§ DATASET EXCERPTS:
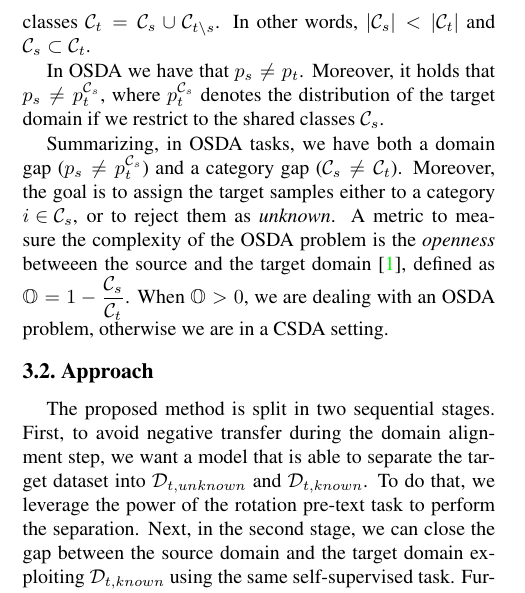
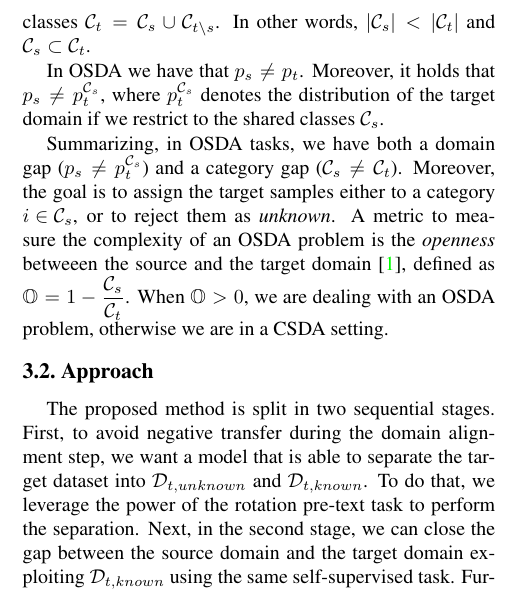
Before and after one commit to coccocarmiano/AML2021, a LaTeX paper (paper/main.tex): part of one column of page 2 of 5, cut so that both start at the same text. Compiled offline with pdfLaTeX.

Commit message:
small fix

```diff
--- a/paper/main.tex
+++ b/paper/main.tex
@@ -210,7 +210,7 @@ the shared classes $\mathcal{C}_s$.
 Summarizing, in OSDA tasks, we have both a domain gap ($p_s \neq p_t^{\mathcal{C}_s}$)
 and a category gap ($\mathcal{C}_s \neq \mathcal{C}_t$). Moreover, the goal is to assign the target samples either to a category ${i \in \mathcal{C}_s}$,
 or to reject them as {\it unknown}.
-A metric to measure the complexity of the OSDA problem is the {\it openness} betweeen the source and the target domain \cite{bendale2015open},
+A metric to measure the complexity of an OSDA problem is the {\it openness} betweeen the source and the target domain \cite{bendale2015open},
 defined as $\displaystyle \mathbb{O} = 1-\frac{\mathcal{C}_s}{\mathcal{C}_t}$.
 When $\mathbb{O} > 0$, we are dealing with an OSDA problem, otherwise we are in a CSDA setting.
 
```
Also changed, not shown: paper/main.pdf.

§ THE PROBLEM:
An exact copy of the records above is wanted, with the pictures omitted.

§ EXERCISE ANSWER:
Before and after one commit to coccocarmiano/AML2021, a LaTeX paper (paper/main.tex): part of one column of page 2 of 5, cut so that both start at the same text. Compiled offline with pdfLaTeX.

Commit message:
small fix

```diff
--- a/paper/main.tex
+++ b/paper/main.tex
@@ -210,7 +210,7 @@ the shared classes $\mathcal{C}_s$.
 Summarizing, in OSDA tasks, we have both a domain gap ($p_s \neq p_t^{\mathcal{C}_s}$)
 and a category gap ($\mathcal{C}_s \neq \mathcal{C}_t$). Moreover, the goal is to assign the target samples either to a category ${i \in \mathcal{C}_s}$,
 or to reject them as {\it unknown}.
-A metric to measure the complexity of the OSDA problem is the {\it openness} betweeen the source and the target domain \cite{bendale2015open},
+A metric to measure the complexity of an OSDA problem is the {\it openness} betweeen the source and the target domain \cite{bendale2015open},
 defined as $\displaystyle \mathbb{O} = 1-\frac{\mathcal{C}_s}{\mathcal{C}_t}$.
 When $\mathbb{O} > 0$, we are dealing with an OSDA problem, otherwise we are in a CSDA setting.
 
```
Also changed, not shown: paper/main.pdf.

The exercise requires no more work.